I’m looking forward to appearing in the Supreme Court of BC tomorrow to obtain court approval of a comprehensive Settlement Agreement reached between parties to a wills variation claim, pursuant to s. 60 of the Wills, Estates and Succession Act. Although a complete and final settlement of the claim has been reached among all parties, pursuant to Rule 20-2(17) of the Supreme Court Civil Rules, a settlement is not binding without the approval of this Court if a party is under a legal disability.
As referenced above, the jurisdiction of the Court to vary a will is derived from Division 6 of the Wills, Estates and Succession Act. Section 60 of the Act states:
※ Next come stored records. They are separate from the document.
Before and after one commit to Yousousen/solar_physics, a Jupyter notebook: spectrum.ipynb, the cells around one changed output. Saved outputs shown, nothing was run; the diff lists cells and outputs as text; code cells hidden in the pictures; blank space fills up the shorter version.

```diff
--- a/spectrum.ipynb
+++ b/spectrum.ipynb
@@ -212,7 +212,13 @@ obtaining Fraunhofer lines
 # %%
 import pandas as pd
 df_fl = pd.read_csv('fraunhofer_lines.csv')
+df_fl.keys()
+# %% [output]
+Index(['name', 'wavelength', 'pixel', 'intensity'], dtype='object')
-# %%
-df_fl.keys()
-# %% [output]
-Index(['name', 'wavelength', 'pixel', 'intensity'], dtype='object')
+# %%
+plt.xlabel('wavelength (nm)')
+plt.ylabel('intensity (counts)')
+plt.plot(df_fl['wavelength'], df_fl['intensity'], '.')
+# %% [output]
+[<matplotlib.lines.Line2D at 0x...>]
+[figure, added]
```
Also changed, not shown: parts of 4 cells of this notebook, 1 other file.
Despite any law or enactment to the contrary, if a will-maker dies leaving a will that does not, in the court’s opinion, make adequate provision of the proper maintenance and support of the will-maker’s spouse or children, the court may, in a proceeding by or on behalf of the spouse or children, order that the provision that it thinks adequate, just and equitable in the circumstances be made out of the will-maker’s estate for the spouse or children.
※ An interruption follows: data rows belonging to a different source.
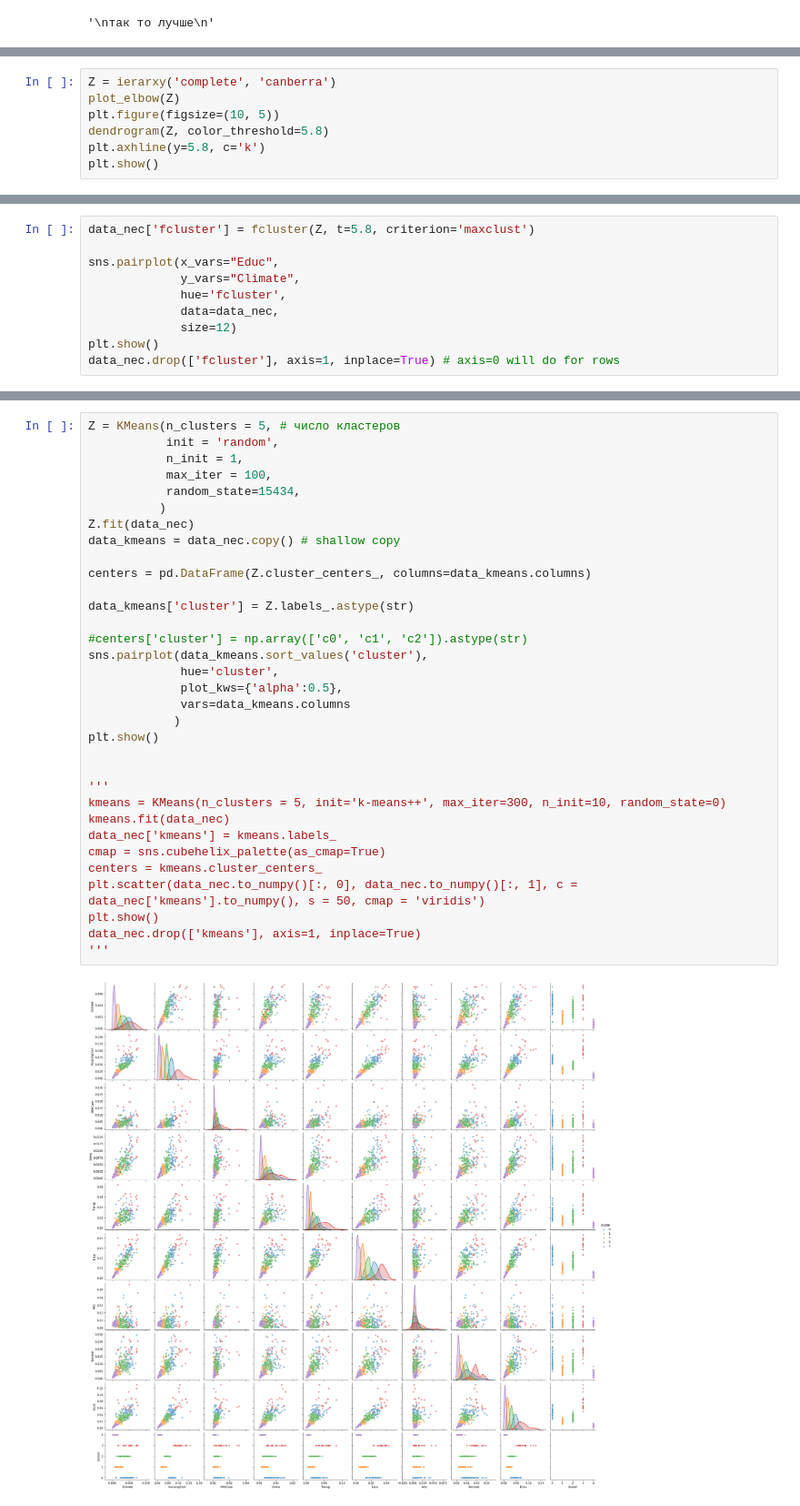
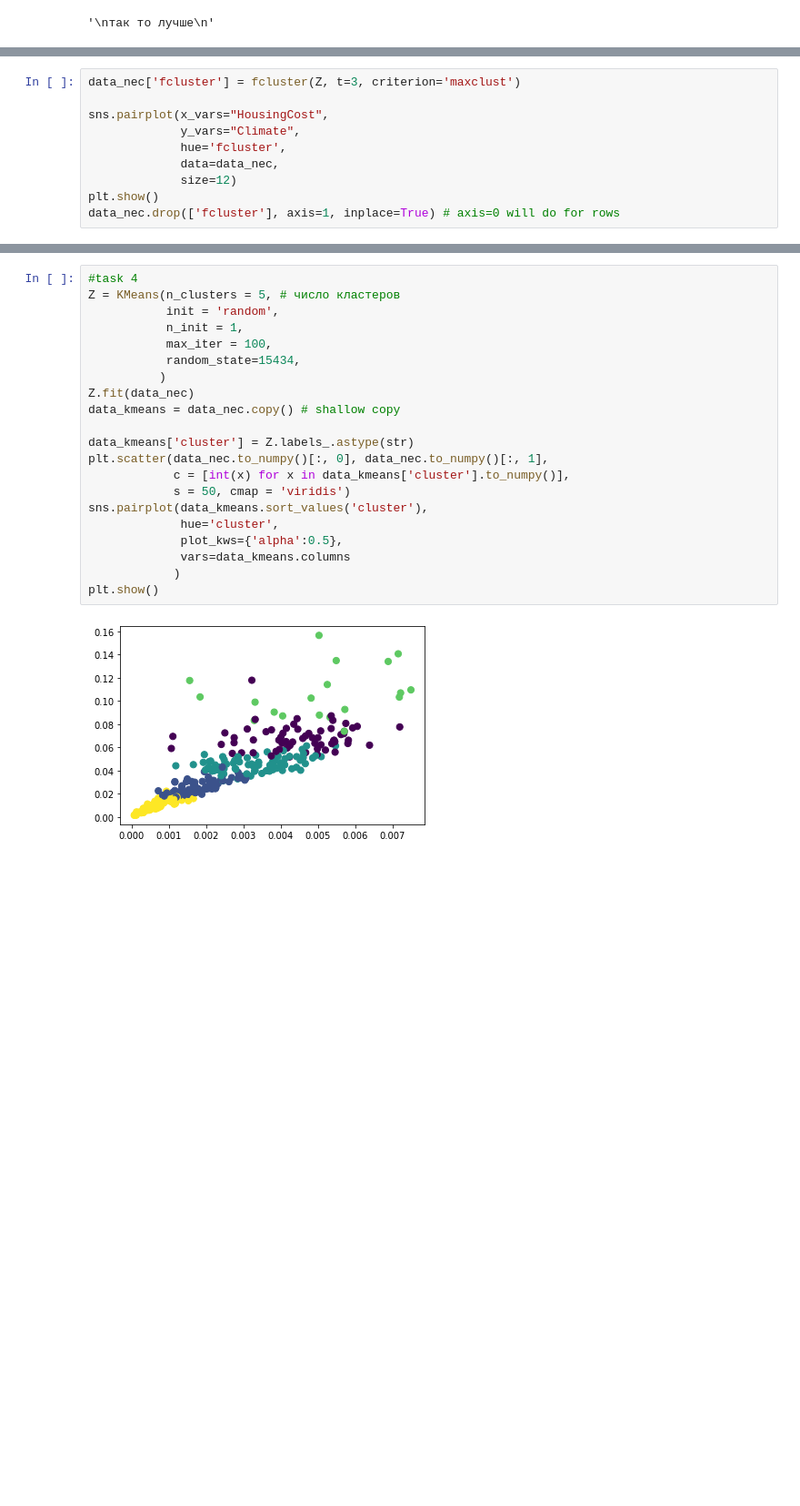
Before and after one commit to dariaAlium/iad, a Jupyter notebook: Lab_2_Clustering.ipynb, the cells around one changed output, grey strips where cells are left out. Shown at 91% size. Saved outputs shown, nothing was run; the diff lists cells and outputs as text; blank space fills up the shorter version.

```diff
--- a/Lab_2_Clustering.ipynb
+++ b/Lab_2_Clustering.ipynb
@@ -253,10 +257,3 @@ for i in methods:
 [figure]
 [figure]
 ... (121 outputs left out)
-# %%
-Z = ierarxy('complete', 'canberra')
-plot_elbow(Z)
-plt.figure(figsize=(10, 5))
-dendrogram(Z, color_threshold=5.8)
-plt.axhline(y=5.8, c='k')
-plt.show()
@@ -267,7 +292,7 @@ plt.show()
 # %%
-data_nec['fcluster'] = fcluster(Z, t=5.8, criterion='maxclust')
+data_nec['fcluster'] = fcluster(Z, t=3, criterion='maxclust')
 
-sns.pairplot(x_vars="Educ",
+sns.pairplot(x_vars="HousingCost",
              y_vars="Climate",
              hue='fcluster',
              data=data_nec,
@@ -279,35 +304,23 @@ data_nec.drop(['fcluster'], axis=1, inplace=True) # axis=0 will do for rows
 # %%
+#task 4
 Z = KMeans(n_clusters = 5, # число кластеров
            init = 'random',
            n_init = 1,
            max_iter = 100,
            random_state=15434,
           )
 Z.fit(data_nec)
 data_kmeans = data_nec.copy() # shallow copy
 
-centers = pd.DataFrame(Z.cluster_centers_, columns=data_kmeans.columns)
-
 data_kmeans['cluster'] = Z.labels_.astype(str)
-
-#centers['cluster'] = np.array(['c0', 'c1', 'c2']).astype(str)
+plt.scatter(data_nec.to_numpy()[:, 0], data_nec.to_numpy()[:, 1],
+            c = [int(x) for x in data_kmeans['cluster'].to_numpy()],
+            s = 50, cmap = 'viridis')
 sns.pairplot(data_kmeans.sort_values('cluster'),
              hue='cluster',
              plot_kws={'alpha':0.5},
              vars=data_kmeans.columns
             )
 plt.show()
-
-
-'''
-kmeans = KMeans(n_clusters = 5, init='k-means++', max_iter=300, n_init=10, random_state=0)
-kmeans.fit(data_nec)
-data_nec['kmeans'] = kmeans.labels_
-cmap = sns.cubehelix_palette(as_cmap=True)
-centers = kmeans.cluster_centers_
-plt.scatter(data_nec.to_numpy()[:, 0], data_nec.to_numpy()[:, 1], c = data_nec['kmeans'].to_numpy(), s = 50, cmap = 'viridis')
-plt.show()
-data_nec.drop(['kmeans'], axis=1, inplace=True)
-'''
 # %% [output]
-[figure, old version]
+[figure, new version]
```
Also changed, not shown: parts of 11 cells of this notebook.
In the leading Supreme Court of Canada decision Tataryn v. Tataryn, the court concluded that the objective is to allow for judicial interference, at its discretion, with testamentary freedom where a spouse or child has not been left with adequate, just and equitable provision. The basic approach in Tataryn was to assess, objectively, the legal norms and moral norms owed by the deceased to his or her spouse and/or children. The Court held that the test is that of a judicious parent, assessed in view of current societal legal norms and moral norms. Tataryn also held that all legal and moral claims against an Estate should be satisfied if the size of the Estate permits.
In this case, counsel and the parties were able to work together collaboratively to arrive at a resolution of this estate matter that met the needs and objectives of all the parties. The Public Guardian and Trustee had no objection to the proposed variation of the Will. Thinking positively that we will be successful in obtaining court approval tomorrow, this will be a favourable outcome for all the parties concerned.